Translation of swashbuckler in Spanish:


aventurero, n.

Pronunciation /ˈswɒʃbʌklə//ˈswɑʃˌbək(ə)lər//ˈswɔʃˌbək(ə)lər/


  • 1

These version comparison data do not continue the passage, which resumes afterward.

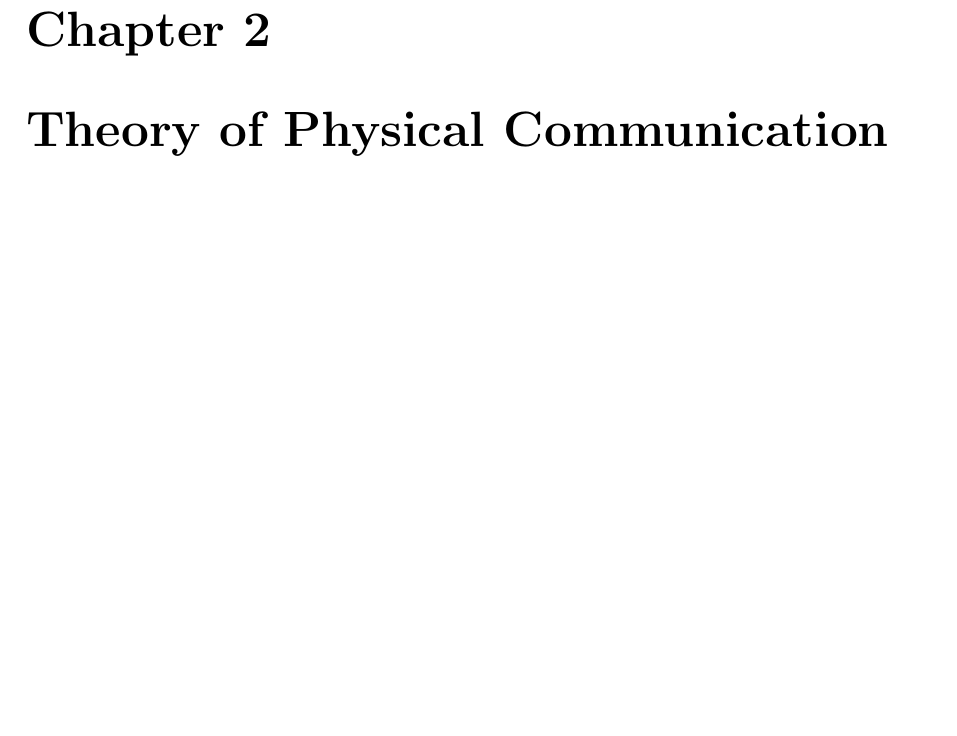
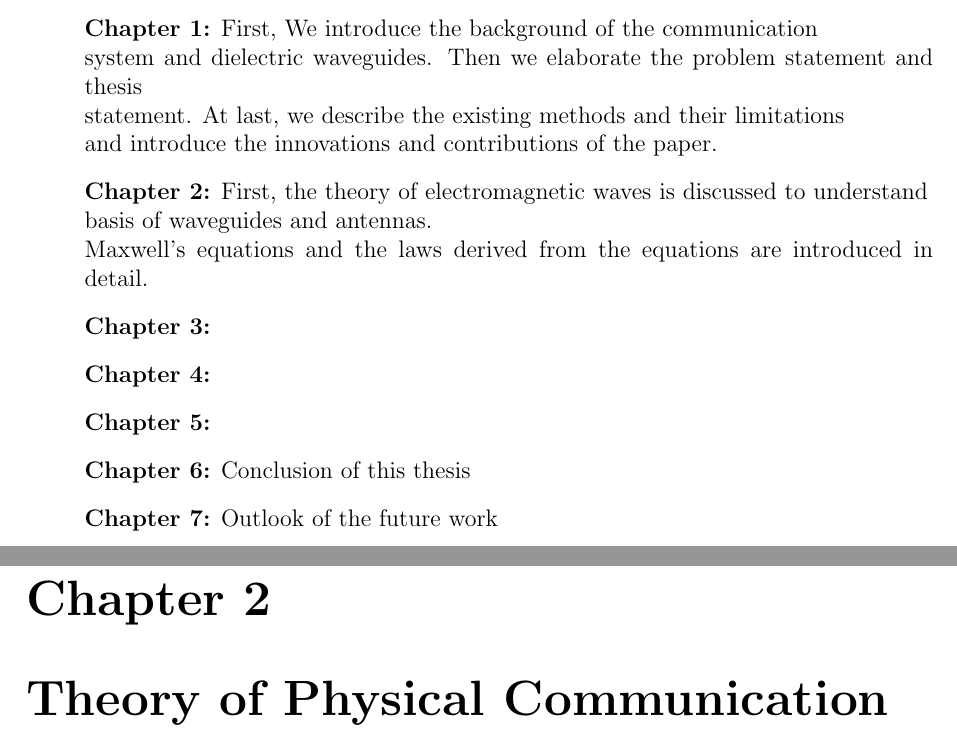
Before and after one commit to greenteabiscuit/lab-papers, a LaTeX thesis (english-ver/english-thesis.tex): part of page 15 of 59 before the commit and two parts of pages 14 and 15 of 59 after it, the two joined at a grey line, cut at the place of the change, the shorter picture padded with empty space. Compiled offline with pdfLaTeX.

Commit message:
next add the results

```diff
--- a/english-ver/english-thesis.tex
+++ b/english-ver/english-thesis.tex
@@ -326,6 +326,21 @@ This paper designs a high resolution PTFE rod antenna
 and details the design and implementation process.
 
 The thesis chapters are organizazed as follows.
+
+\begin{itemize}
+  \item[] \textbf{Chapter 1:} First, We introduce the background of the communication \\
+  system and dielectric waveguides. Then we elaborate the problem statement and thesis \\
+  statement. At last, we describe the existing methods and their limitations \\
+  and introduce the innovations and contributions of the paper.
+  \item[] \textbf{Chapter 2:} First, the theory of electromagnetic waves is discussed to understand \\
+  basis of waveguides and antennas. \\
+  Maxwell's equations and the laws derived from the equations are introduced in detail.
+  \item[] \textbf{Chapter 3:} %TODO write here
+  \item[] \textbf{Chapter 4:}
+  \item[] \textbf{Chapter 5:}
+  \item[] \textbf{Chapter 6:} Conclusion of this thesis
+  \item[] \textbf{Chapter 7:} Outlook of the future work
+\end{itemize}
 
 \chapter{Theory of Physical Communication Mediums}
 
```
Also changed, not shown: 1 other file.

    aventurero masculine
    • I've learned history, mathematics, science, how to steer and ship and how to be a swashbuckler.
    • He looked like a swashbuckler fresh out of a living faerie tale, she thought.
    • O'Hearn plays the lead, a swashbuckler named Kane.
    • Success meant getting Oracle founder and CEO Ellison, a man who has cultivated a public image as a swashbuckler - flying a fighter jet and racing yachts - to buy into the concept.
    • He dreamt that he was a brave and noble swashbuckler, swinging from chandelier to chandelier as he dueled with his foes.
    • It was an opportunity to fulfil a boyhood fantasy to mix it with swashbucklers.
    • But there is something very romantic about the notion of the pirate that remains to this day: The skill of two swashbucklers battling on the deck of a ship, the hunt for buried treasure and the thrill of lawlessness.
    • He embodies what remains the rather sad refrain of many swashbucklers in the Valley: a technologist who achieves success but alienates himself from the thrill of invention and love of family.
    • As for the rest of us, the latest installment to the Zorro story is a complete flop if not for the fact that it wields that beloved swashbuckler.
    • The graphs of annual tomato production held no interest for this one-eyed swashbuckler with the concentration span of a gnat and the heart of a desert lion.
    • The cover had the classic image of a swashbuckler.
    • In a time obsessed with figures and analyses he slashes away upon the field like an old-fashioned swashbuckler tackling pirates in some seafaring epic.
    • A true swashbuckler like this only comes along once every hundred years.
    • A ballsy swashbuckler on camera, who did all her own stunts, O'Hara was totally submissive in her personal life.
    • A dashing swashbuckler of love, loss, and revenge in the midst of a plot to hide a conspiracy involving Napoleon's return to power.
    • A picaresque novel with postmodern flourishes, the sinfully entertaining Zorro is serious fiction masked as a swashbuckler.
    • Marvin blocked her way, his legs spread out and his hands at his hips like a nerdy swashbuckler wannabe.
    • No doubt about it, Sir Christopher was a swashbuckler, perhaps the biggest British business ever produced.
    • Over the years, Fleitz earned a reputation as Bolton's chief enforcer, a swashbuckler willing to go the extra mile to make the intel fit the desired policy - even if it meant knocking a few heads.
    • Hamlet was a swashbuckler, a mass-murderer, bragging about killing Poles, killing a minister behind a cloak, without even knowing quite who was there.